#### Task data ####

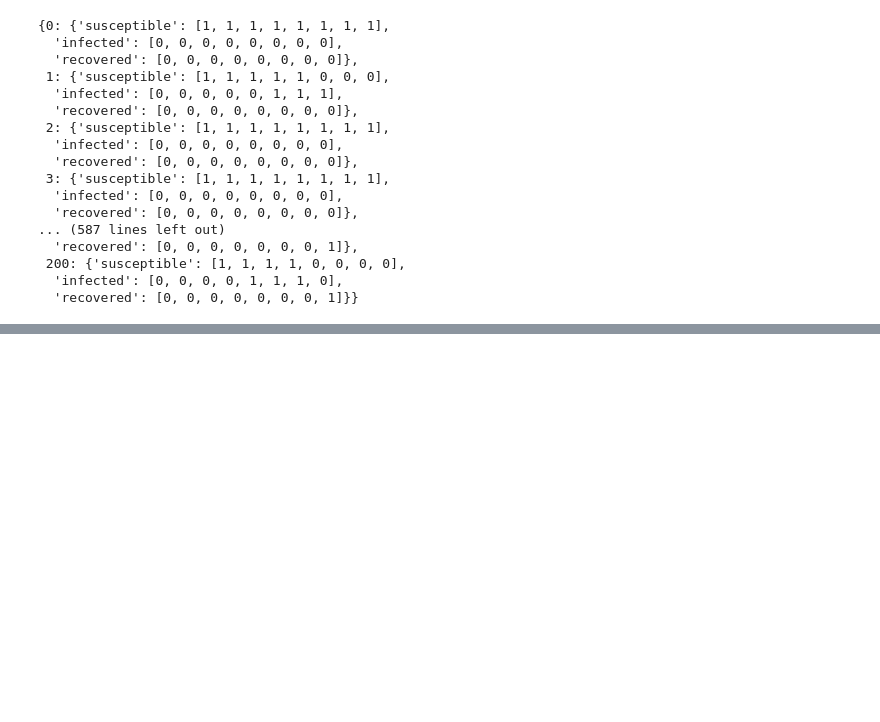
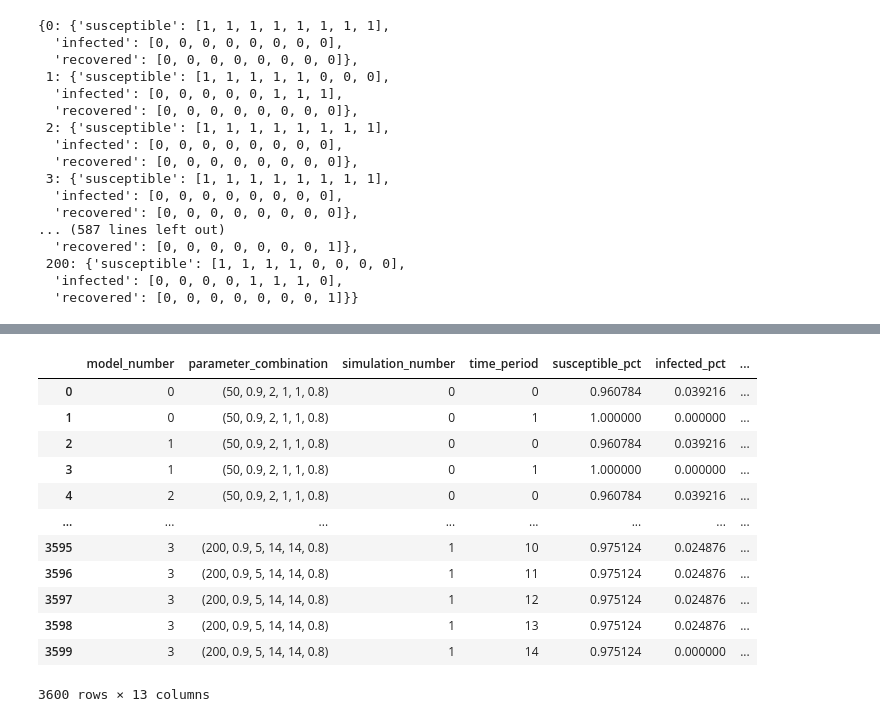
Before and after one commit to DanJar96/networks_project, a Jupyter notebook: testing_rig.ipynb, the cells around one changed output, grey strips where cells are left out. Cells and saved outputs as stored; diff of their text form; code cells hidden in the pictures; blank space fills up the shorter version.

```diff
--- a/testing_rig.ipynb
+++ b/testing_rig.ipynb
@@ -170,0 +181,16 @@ f.close()
+# %%
+df_real
+# %% [output]
+|  | model_number | parameter_combination | simulation_number | time_period | susceptible_pct | infected_pct | ... |
+| 0 | 0 | (50, 0.9, 2, 1, 1, 0.8) | 0 | 0 | 0.960784 | 0.039216 | ... |
+| 1 | 0 | (50, 0.9, 2, 1, 1, 0.8) | 0 | 1 | 1.000000 | 0.000000 | ... |
+| 2 | 1 | (50, 0.9, 2, 1, 1, 0.8) | 0 | 0 | 0.960784 | 0.039216 | ... |
+| 3 | 1 | (50, 0.9, 2, 1, 1, 0.8) | 0 | 1 | 1.000000 | 0.000000 | ... |
+| 4 | 2 | (50, 0.9, 2, 1, 1, 0.8) | 0 | 0 | 0.960784 | 0.039216 | ... |
+| ... | ... | ... | ... | ... | ... | ... | ... |
+| 3595 | 3 | (200, 0.9, 5, 14, 14, 0.8) | 1 | 10 | 0.975124 | 0.024876 | ... |
+| 3596 | 3 | (200, 0.9, 5, 14, 14, 0.8) | 1 | 11 | 0.975124 | 0.024876 | ... |
+| 3597 | 3 | (200, 0.9, 5, 14, 14, 0.8) | 1 | 12 | 0.975124 | 0.024876 | ... |
+| 3598 | 3 | (200, 0.9, 5, 14, 14, 0.8) | 1 | 13 | 0.975124 | 0.024876 | ... |
+| 3599 | 3 | (200, 0.9, 5, 14, 14, 0.8) | 1 | 14 | 0.975124 | 0.000000 | ... |
+3600 rows × 13 columns
```
Also changed, not shown: parts of 6 cells of this notebook, 1 other file.
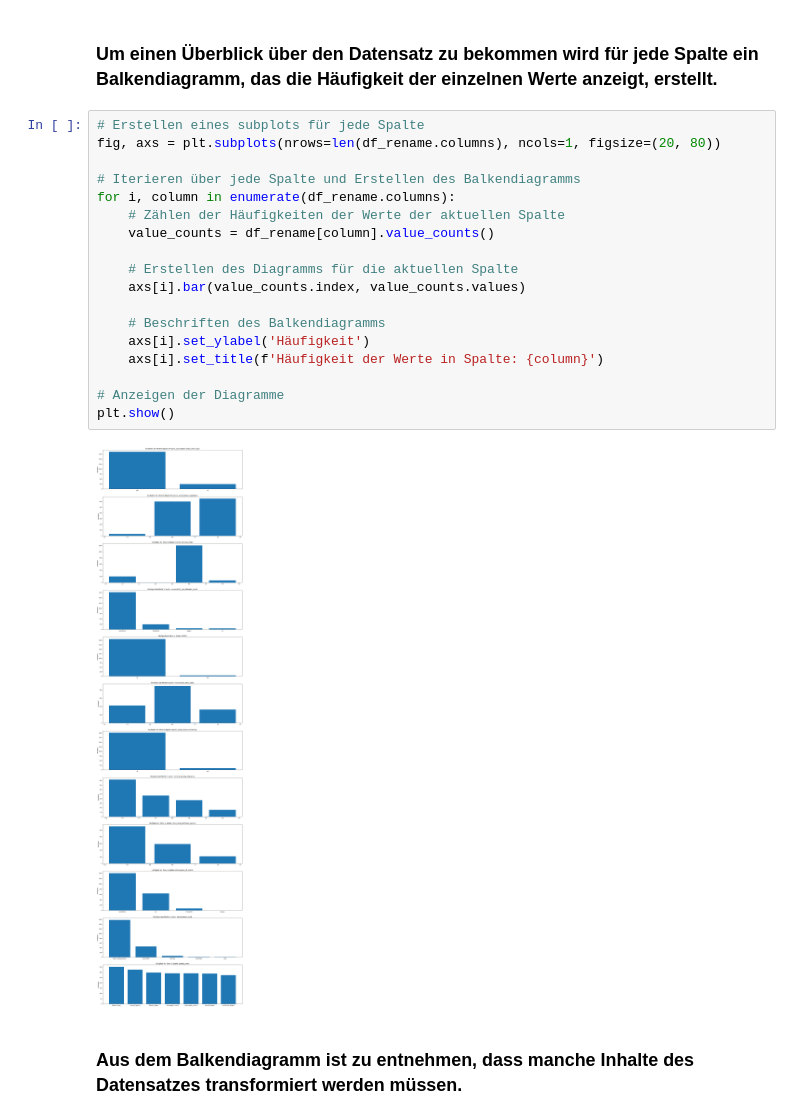
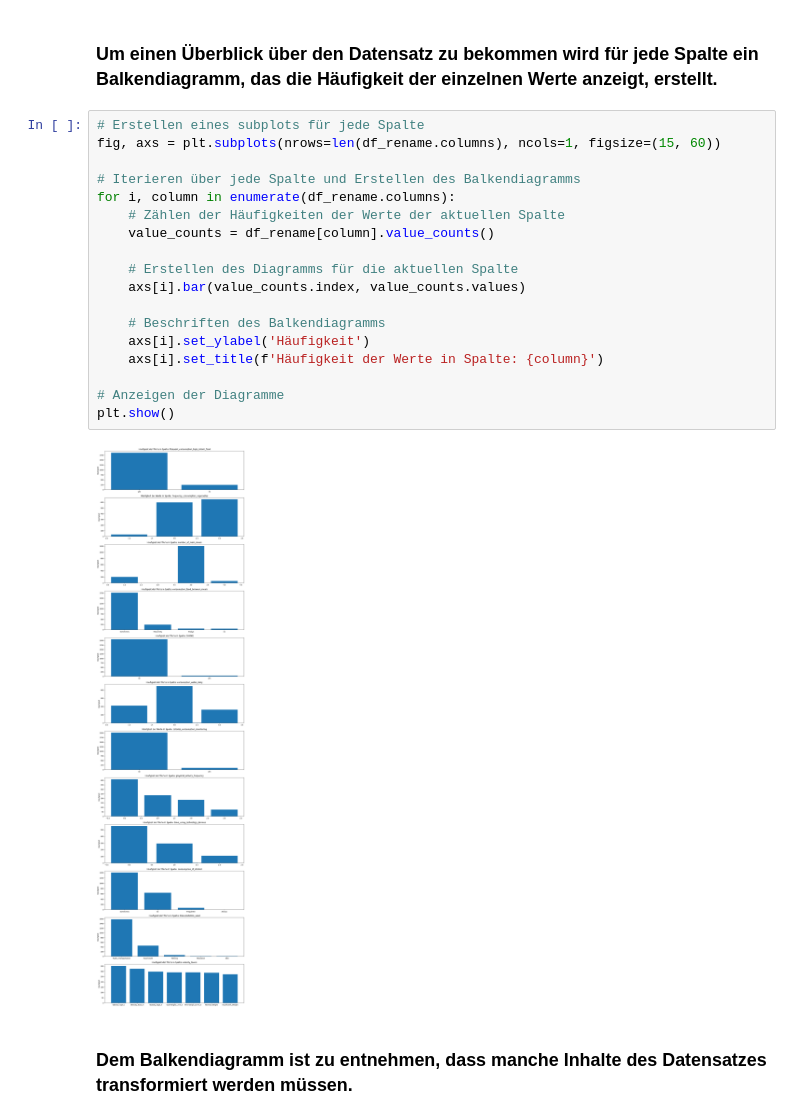
Before and after one commit to MagnusJachnik/Data_Mining_Projekt_Studium, a Jupyter notebook: Data_Mining_Projekt.ipynb, the cells around one changed output. Saved outputs shown, nothing was run; the diff lists cells and outputs as text.

```diff
--- a/Data_Mining_Projekt.ipynb
+++ b/Data_Mining_Projekt.ipynb
@@ -44,23 +100,23 @@ print(df_rename.head())
 ### Um einen Überblick über den Datensatz zu bekommen wird für jede Spalte ein Balkendiagramm, das die Häufigkeit der einzelnen Werte anzeigt, erstellt.
 # %%
 # Erstellen eines subplots für jede Spalte
-fig, axs = plt.subplots(nrows=len(df_rename.columns), ncols=1, figsize=(20, 80))
+fig, axs = plt.subplots(nrows=len(df_rename.columns), ncols=1, figsize=(15, 60))
 
 # Iterieren über jede Spalte und Erstellen des Balkendiagramms
 for i, column in enumerate(df_rename.columns):
     # Zählen der Häufigkeiten der Werte der aktuellen Spalte
     value_counts = df_rename[column].value_counts()
 
     # Erstellen des Diagramms für die aktuellen Spalte
     axs[i].bar(value_counts.index, value_counts.values)
 
     # Beschriften des Balkendiagramms
     axs[i].set_ylabel('Häufigkeit')
     axs[i].set_title(f'Häufigkeit der Werte in Spalte: {column}')
 
 # Anzeigen der Diagramme
 plt.show()
 # %% [output]
-[figure, old version]
+[figure, new version]
 # %% [markdown]
-### Aus dem Balkendiagramm ist zu entnehmen, dass manche Inhalte des Datensatzes transformiert werden müssen.
+### Dem Balkendiagramm ist zu entnehmen, dass manche Inhalte des Datensatzes transformiert werden müssen.
```
Also changed, not shown: parts of 13 cells of this notebook, 2 other files.
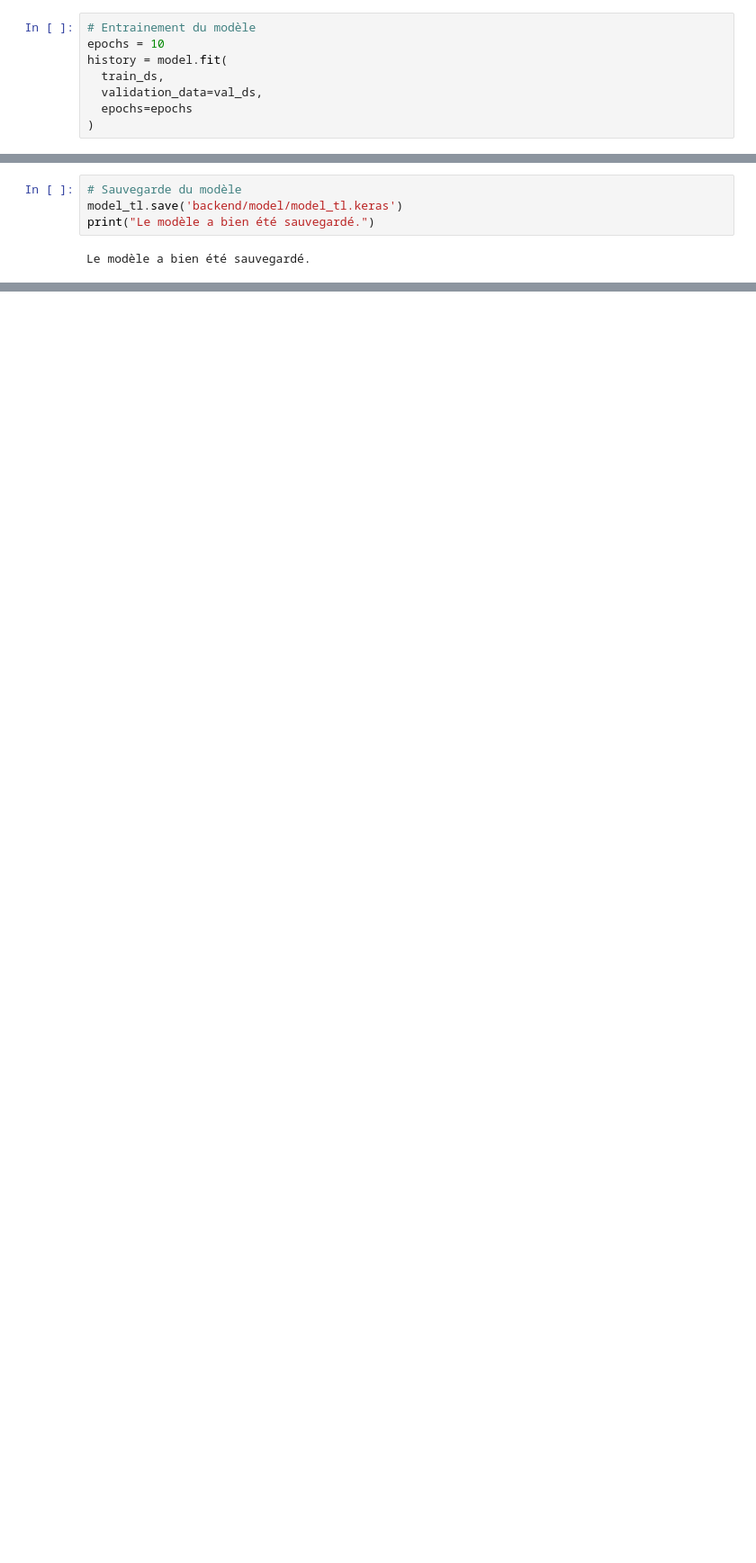
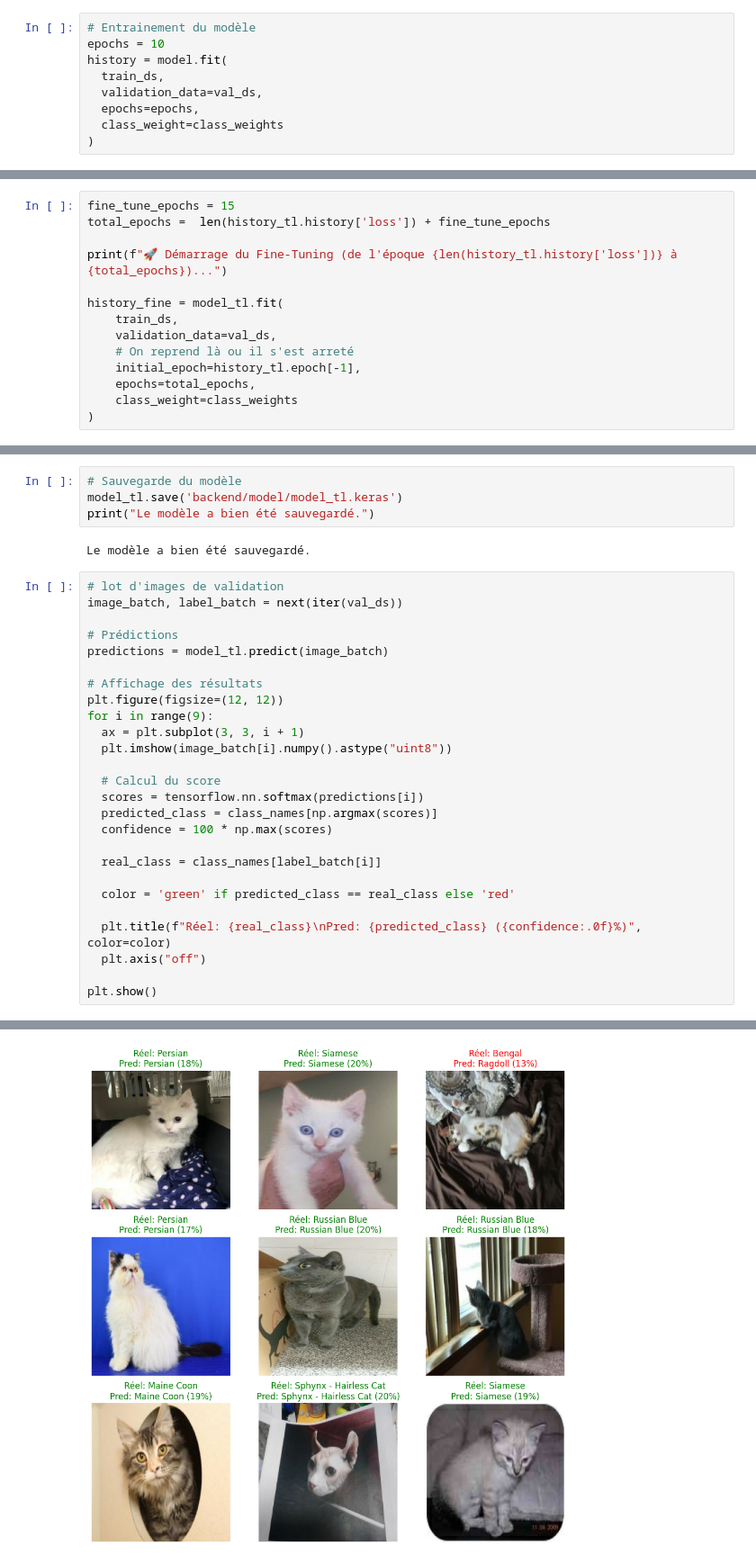
Before and after one commit to Yue75/CAT-AI, a Jupyter notebook: notebook.ipynb, the cells around one changed output, grey strips where cells are left out. Shown at 90% size. Drawn from its saved outputs; the diff is of its cells as text; blank space fills up the shorter version.

Commit message:
model with 80-90% accuracy

```diff
--- a/notebook.ipynb
+++ b/notebook.ipynb
@@ -241,7 +220,8 @@ epochs = 10
 history = model.fit(
   train_ds,
   validation_data=val_ds,
-  epochs=epochs
+  epochs=epochs,
+  class_weight=class_weights
 )
 # %% [output]
 Epoch 1/10
@@ -376,0 +382,14 @@ Epoch 5/5
+# %%
+fine_tune_epochs = 15
+total_epochs =  len(history_tl.history['loss']) + fine_tune_epochs
+
+print(f"🚀 Démarrage du Fine-Tuning (de l'époque {len(history_tl.history['loss'])} à {total_epochs})...")
+
+history_fine = model_tl.fit(
+    train_ds,
+    validation_data=val_ds,
+    # On reprend là ou il s'est arreté
+    initial_epoch=history_tl.epoch[-1],
+    epochs=total_epochs,
+    class_weight=class_weights
+)
@@ -380,3 +420,30 @@ model_tl.save('backend/model/model_tl.keras')
 print("Le modèle a bien été sauvegardé.")
 # %% [output]
 Le modèle a bien été sauvegardé.
+# %%
+# lot d'images de validation
+image_batch, label_batch = next(iter(val_ds))
+
+# Prédictions
+predictions = model_tl.predict(image_batch)
+
+# Affichage des résultats
+plt.figure(figsize=(12, 12))
+for i in range(9):
+  ax = plt.subplot(3, 3, i + 1)
+  plt.imshow(image_batch[i].numpy().astype("uint8"))
+
+  # Calcul du score
+  scores = tensorflow.nn.softmax(predictions[i])
+  predicted_class = class_names[np.argmax(scores)]
+  confidence = 100 * np.max(scores)
+
+  real_class = class_names[label_batch[i]]
+
+  color = 'green' if predicted_class == real_class else 'red'
+
+  plt.title(f"Réel: {real_class}\nPred: {predicted_class} ({confidence:.0f}%)", color=color)
+  plt.axis("off")
+
+plt.show()
+# %% [output]
@@ -382,0 +451 @@ Le modèle a bien été sauvegardé.
+[figure, added]
```
Also changed, not shown: parts of 14 cells of this notebook, 3 other files.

####

*Activity*: Collect each line of the entries that has the word "aktuellen", copying it in full.

*Output for this task*:
     # Zählen der Häufigkeiten der Werte der aktuellen Spalte
     # Erstellen des Diagramms für die aktuellen Spalte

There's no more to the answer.